The Lifecycle of a Hard Hat
We are building a resilient safety culture at IP, adopting the latest in safe work technologies to ensure we get home to our families every day. With the launch of our new IP brand, that also means many of our sites around the world will be ordering a new set of hard hats in the near future. Many of our team members personalize their hard hats, using the surface of their protective head gear to reflect their individual personalities. Stickers on the hard hats highlight a commitment to safety, recognize achievements or reflect on a particular annual outage. What better way to celebrate their contribution to our culture of safety than showcasing these canvases that are so integral to our daily work?
You probably see a hard hat every day. Maybe your parents or grandparents wore one as part of their work uniform. Maybe you own one as well! Like steel-toed boots, safety glasses and gloves, the hard hat has saved countless lives since its development by the Bullard Company of San Francisco, in 1919. The Bullard Company manufactured mining equipment, and after its founder, Edward W. Bullard returned from World War One, he began to develop the original hard hat to protect mine workers, using the helmet he wore on the front line as a starting point for his design. The “hard boiled hat,” as it was known back then, was made by boiling and shellacking leather—a cheaper and less bulky solution to the metal “doughboy” helmets worn by US soldiers. The construction of the Golden Gate Bridge in 1933 was the first project to mandate hard hat use for every on-site worker.
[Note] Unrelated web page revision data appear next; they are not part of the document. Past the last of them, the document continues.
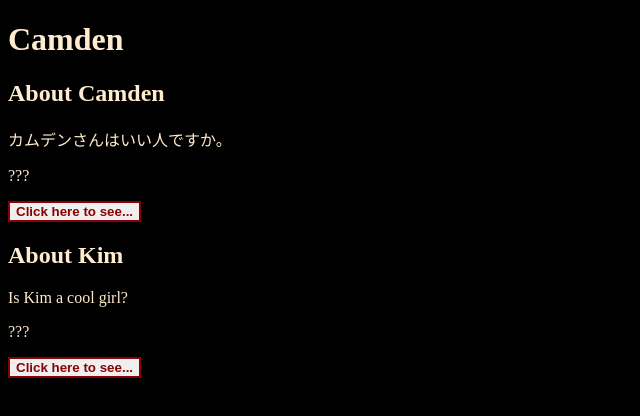
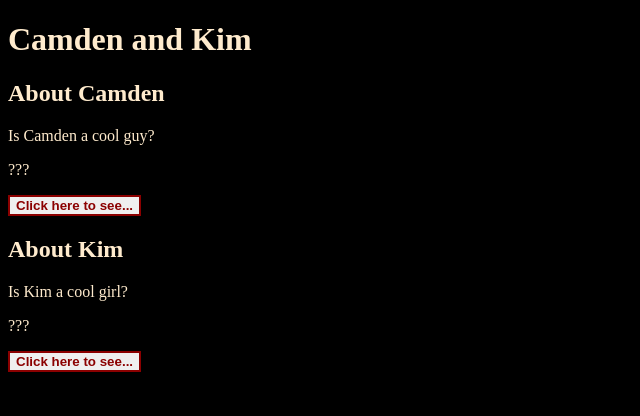
Before and after one commit to kennyneedsmilky/camden, a plain HTML site: page index.html in a window 1280 px wide. Shown: the whole page, without its empty margins (0-640 px from the left). Drawn offline with Linux system fonts and the light colour scheme.

Commit message:
Update index.html

```diff
--- a/index.html
+++ b/index.html
@@ -12,10 +12,10 @@
 
     <!-- You will see everthing in the body. -->
     <body>
-        <h1>Camden</h1>
+        <h1>Camden and Kim</h1>
 
         <h2>About Camden</h2>
-        <p>カムデンさんはいい人ですか。</p>
+        <p>Is Camden a cool guy?</p>
         <p class="camden">???</p>
         <button class="btn1">Click here to see...</button>
 
```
Using heat and pressure to form a solid, durable covering isn’t so different from how hard hats are made today, but innovations in material strength and structural design have made hard hats more comfortable to wear, and far more effective at protection. Today, high-density polyethylene is injected into a vacuum sealed molding press to create the shell of the hard hat. Plastic headbands are inserted to create a “suspension system” allowing the shell to float above your head.
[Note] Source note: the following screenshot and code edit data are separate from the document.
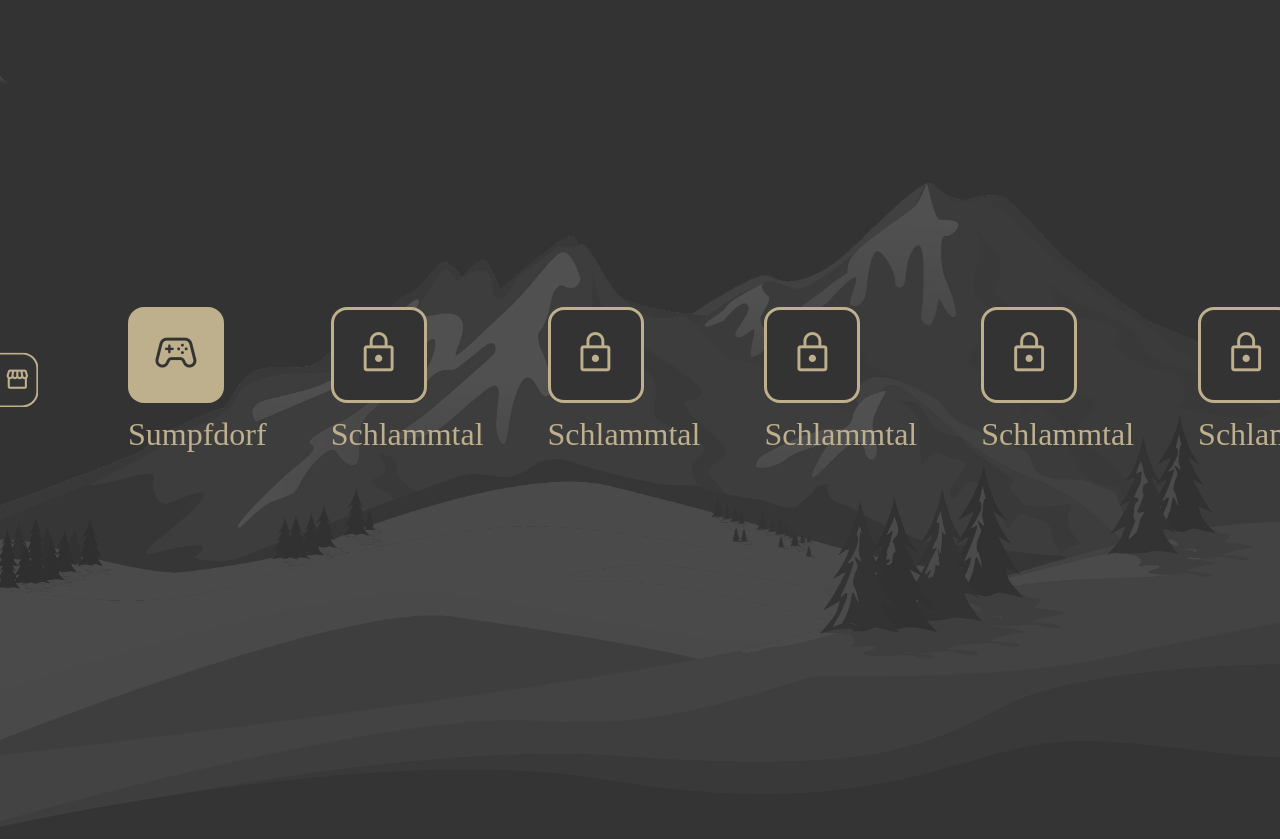
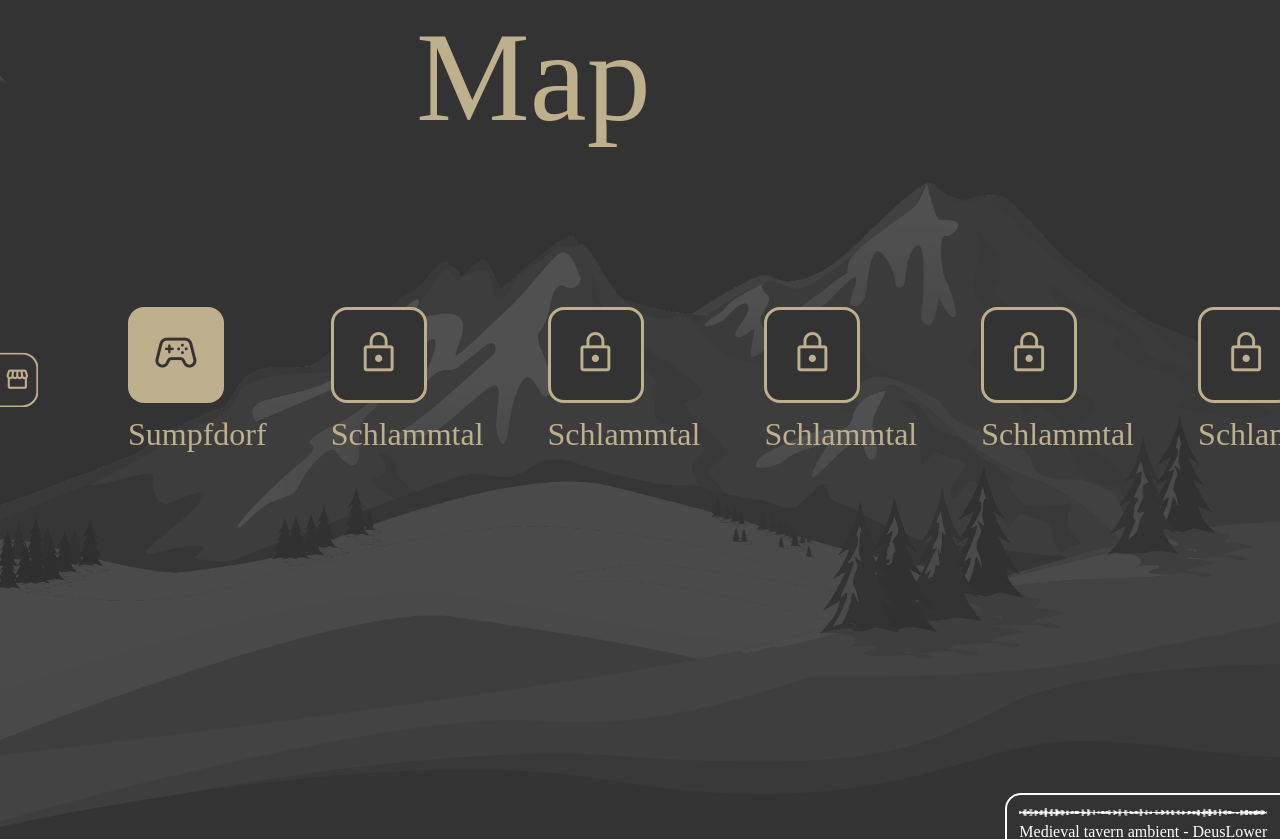
Before and after one commit to czett/oger-clash, a Flask app: template templates/index.html in a window 1280 px wide. Shown: the part 79-918 px from the top of the page. Run offline with Flask 3, Linux system fonts and the light colour scheme; the template is opened without the code that fills it, so the values that code supplies are empty; parts of the project's set-up code (start-up, migrations or seed data) failed here and were passed over; some libraries are stand-ins or nearby versions; some web fonts are replaced.

Commit message:
song credits br corner

```diff
--- a/static/style.css
+++ b/static/style.css
@@ -284,6 +284,31 @@
     background: var(--bg2);
 }
 
+.canvas .bottom-info{
+    height: 5vh;
+    position: absolute;
+    inset: auto 0% 0% auto;
+    padding: .5vw 1vw;
+    border-left: 2px solid white;
+    border-top: 2px solid white;
+    display: flex;
+    flex-direction: column;
+    justify-content: space-between;
+    /* padding: 1vh; */
+    box-sizing: border-box;
+    border-radius: 1rem 0 0 0;
+    background: var(--bg2);
+    z-index: 10;
+}
+
+.canvas .bottom-info img{
+    height: 70%;
+}
+
+.canvas .bottom-info *{
+    color: white;
+}
+
 .canvas .top-info div, .shop .offers .offer div, .cart .products .product div{
     display: flex;
     justify-content: start;
@@ -364,3 +389,8 @@
     overflow: hidden;
     opacity: 0.15;
 }
+
+.canvas .title-box{
+    top: 25%;
+    transform: translate(-50%, -100%);
+}
--- a/templates/index.html
+++ b/templates/index.html
@@ -56,9 +56,18 @@
         <button class="buy" onmousedown="buyCart()">Kaufen</button>
     </div>
     <div class="canvas">
+        <div class="title-box">
+            <div class="title">Oger Map</div>
+            <!-- <div class="subtitle">"Baue, kämpfe und herrsche in einem chaotischen Ogerreich!"</div> -->
+        </div>
+
         <div class="top-info">
             <div class="nick">{{data["nick"]}}</div>
             <div class="diamonds"><span class="diacount">{{data["diamonds"]}}</span> <span class="material-symbols-rounded">diamond</span></div>
+        </div>
+        <div class="bottom-info">
+            <img src="{{url_for('static', filename='gameplay/assets/gif/music.gif')}}" alt="">
+            <div class="song-name">Medieval tavern ambient - DeusLower</div>
         </div>
 
         <img src="{{url_for('static', filename='gameplay/assets/img/map_bw.png')}}" class="map-bg">
```
Also changed, not shown: static/gameplay/assets/gif/music.gif (added).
Hard hats also come in classes with different levels of electrical protection: Class G is a “general” hard hat with electrical rating of 2,200 V, class E “electrical” hard hats have a rating of 20,000 V, and class C “conductive” hard hats with no electrical protection. The type and class of hard hat will vary from site to site and can even be role-based. For example, an electrician may be provided a Class E hard hat while a paper machine operator is given a Class G hard hat. Some IP facilities use bump caps instead of hard hats, which are designed to look like ordinary baseball caps, and are designed to less obtrusive while still providing cranial protection.